CSUSM’s production of “Good Kids” handled a hefty issue, but also dazzled and educated audiences with spectacular acting.
Our very own theater program put on a new production from Oct. 14 to Oct. 18 titled “Good Kids” written by Naomi Iizuka.
The play is based on a true story that took place in Steubenville, Ohio in 2012. The story involved a few members of the town’s loved football team who raped a young, intoxicated woman, then posted pictures and videos of the attack onto their social media accounts.
The topic of the play was heavy, as sexual violence may be something that hits home with many men and women. Members of society can, at times, be uncomfortable discussing it. However, “Good Kids,” under the direction of the program’s Associate Professor Judy Bauerlein, tackled the sensitive subject matter in a way that was entertaining, enlightening and provoked the thoughts of the audience.
Going into the show, I’m going to admit that I was nervous because I wasn’t sure how the scenes would play out.

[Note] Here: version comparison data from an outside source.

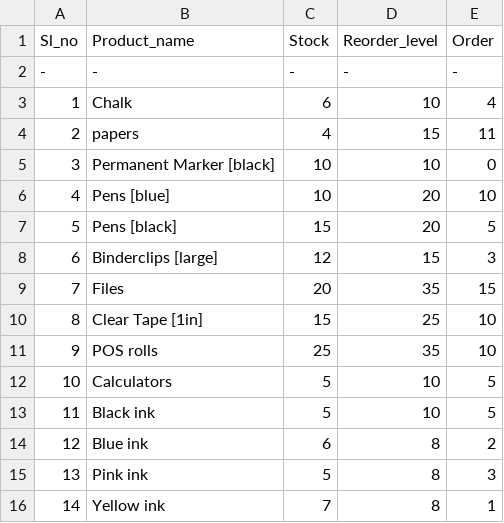
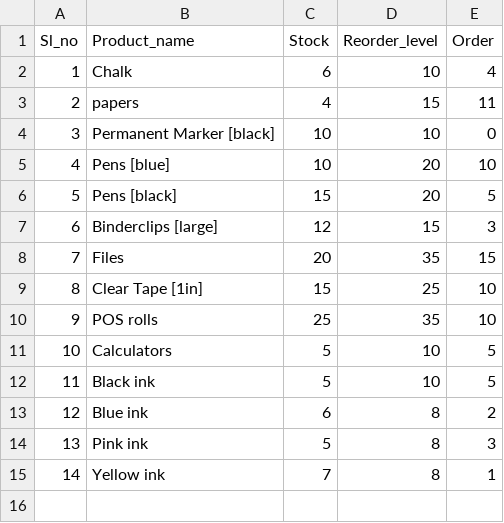
Before and after one commit to DhRiTiD/Office-Inventory-Management-System, a CSV file: product_info.csv, drawn as a sheet.

Commit message:
Update product_info.csv

```diff
--- a/product_info.csv
+++ b/product_info.csv
@@ -1,3 +1,2 @@
 Sl_no, Product_name,Stock,Reorder_level,Order
--,-, -, -, -
 1,Chalk,6,10,4
```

But the production was simple. Each actor portrayed a different high school stereotype that revealed the way some high school students, parents and teachers saw and treated sexual violence.
In the play, the assault was ignored and the blame was placed on the young intoxicated woman for wearing a short skirt and putting herself in that situation.
The play also tackled the issue of entitlement among the teenage boys on the beloved and well-supported football team. The boys were constantly saying that their actions would ruin their lives if it reached authorities, but no one showed concern for what the young woman had gone through.
One brave young woman saw the injustice and contacted the police, forcing the teens and their parents to see the consequences of rape – for both the perpetrator and the victim.
“Good Kids” offered a closer look at rape culture, pointing out its flaws and gracefully called out the unfair treatment of women in rape cases. Overall, “Good Kids” was a spectacular production on an extremely important issue that we as a society should all be more concerned with.
The CSUSM School of Arts will follow up with another production titled “Stop Kiss,” directed by Jason Heil from Nov. 18 through Nov. 22.